WHAT TO WORK ON
When a line of the listing below has the string "HTML" in it, copy that line.
:: DATA IN THIS EXERCISE
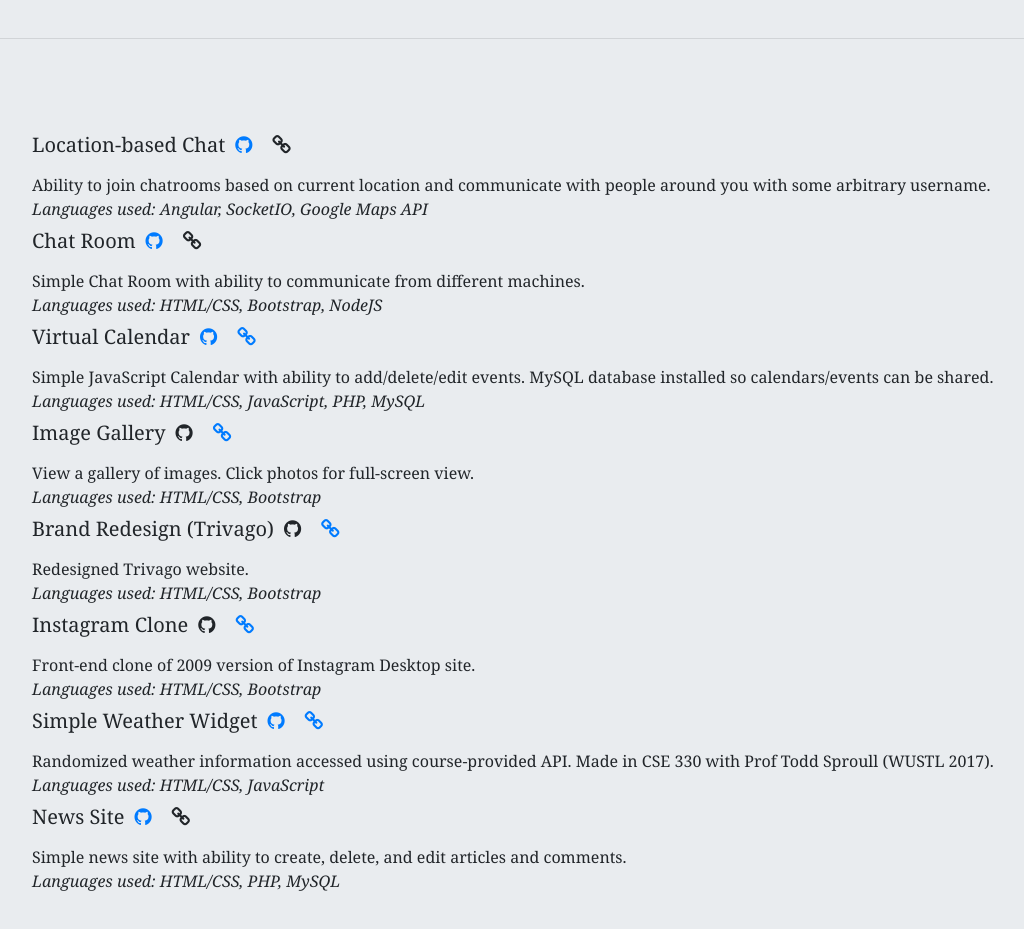
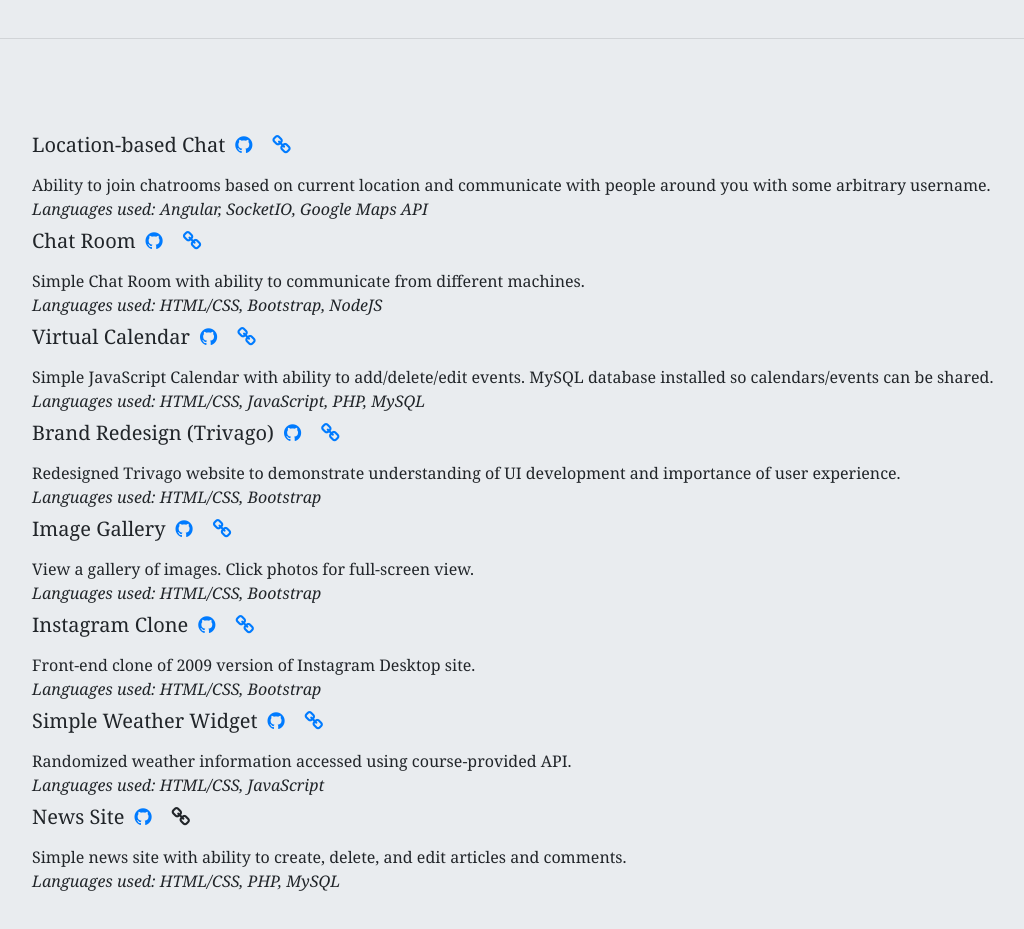
Before and after one commit to kaitlinaclark/personal-site, a React (Create React App) app: page / in a window 1280 px wide. Shown: the part 1320-2249 px from the top of the page, without its empty margins (53-1077 px from the left). Built offline with nearby package versions, Linux system fonts and the light colour scheme.

Commit message:
updated links n descr

```diff
--- a/src/files/list-of-projects.js
+++ b/src/files/list-of-projects.js
@@ -10,7 +10,7 @@ var projects = [
     id: 2,
     name: "Location-based Chat",
     github: "https://github.com/kaitlinaclark/geoloc",
-    site: null,
+    site: "http://ec2-3-17-28-133.us-east-2.compute.amazonaws.com/geoloc/",
     langs: "Angular, SocketIO, Google Maps API",
     description: "Ability to join chatrooms based on current location and communicate with people around you with some arbitrary username."
 },
@@ -18,7 +18,7 @@ var projects = [
     id: 3,
     name: "Chat Room",
     github: "https://github.com/kaitlinaclark/simple-chat",
-    site: null,
+    site: "http://ec2-3-17-28-133.us-east-2.compute.amazonaws.com/simple-chat/",
     langs: "HTML/CSS, Bootstrap, NodeJS",
     description: "Simple Chat Room with ability to communicate from different machines."
 },
@@ -26,31 +26,32 @@ var projects = [
     id: 4,
     name: "Virtual Calendar",
     github: "https://github.com/kaitlinaclark/simple-calendar",
-    site: "http://ec2-18-220-33-4.us-east-2.compute.amazonaws.com/calendar/index.php",
+    site: "http://ec2-3-17-28-133.us-east-2.compute.amazonaws.com/calendar/",
     langs: "HTML/CSS, JavaScript, PHP, MySQL",
     description: "Simple JavaScript Calendar with ability to add/delete/edit events. MySQL database installed so calendars/events can be shared."
 },
 {
+    id: 10,
+    name: "Brand Redesign (Trivago)",
+    github: "https://github.com/wustlcse204/trivago-brand-redesign",
+    site: "https://wustlcse204.github.io/trivago-brand-redesign/",
+    langs: "HTML/CSS, Bootstrap",
+    description: "Redesigned Trivago website to demonstrate understanding of UI development and importance of user experience."
+},
+{
     id: 12,
     name: "Image Gallery",
-    github: null,
+    github: "https://github.com/wustlcse204/07-image-gallery-kaitlinaclark",
     site: "https://wustlcse204.github.io/07-image-gallery-kaitlinaclark/",
     langs: "HTML/CSS, Bootstrap",
     description: "View a gallery of images. Click photos for full-screen view."
 },
-{
-    id: 10,
-    name: "Brand Redesign (Trivago)",
-    github: null,
-    site: "https://wustlcse204.github.io/06-brand-redesign-kaitlinaclark/",
-    langs: "HTML/CSS, Bootstrap",
-    description: "Redesigned Trivago website."
-},
+
 {
     id: 11,
     name: "Instagram Clone",
-    github: null,
-    site: "https://wustlcse204.github.io/05-instagram-clone-kaitlinaclark/",
+    github: "https://github.com/wustlcse204/instagram-clone/",
+    site: "https://wustlcse204.github.io/instagram-clone/",
     langs: "HTML/CSS, Bootstrap",
     description: "Front-end clone of 2009 version of Instagram Desktop site."
 },
@@ -60,7 +61,7 @@ var projects = [
     github: "https://github.com/kaitlinaclark/weather-widget",
     site: "https://kaitlinaclark.github.io/weather-widget",
     langs: "HTML/CSS, JavaScript",
-    description: "Randomized weather information accessed using course-provided API. Made in CSE 330 with Prof Todd Sproull (WUSTL 2017)."
+    description: "Randomized weather information accessed using course-provided API."
  },
  {
     id: 6,
```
::::
REPLY TO THE TASK
     langs: "HTML/CSS, Bootstrap, NodeJS",
     langs: "HTML/CSS, JavaScript, PHP, MySQL",
+    langs: "HTML/CSS, Bootstrap",
     langs: "HTML/CSS, Bootstrap",
-    langs: "HTML/CSS, Bootstrap",
     langs: "HTML/CSS, Bootstrap",
     langs: "HTML/CSS, JavaScript",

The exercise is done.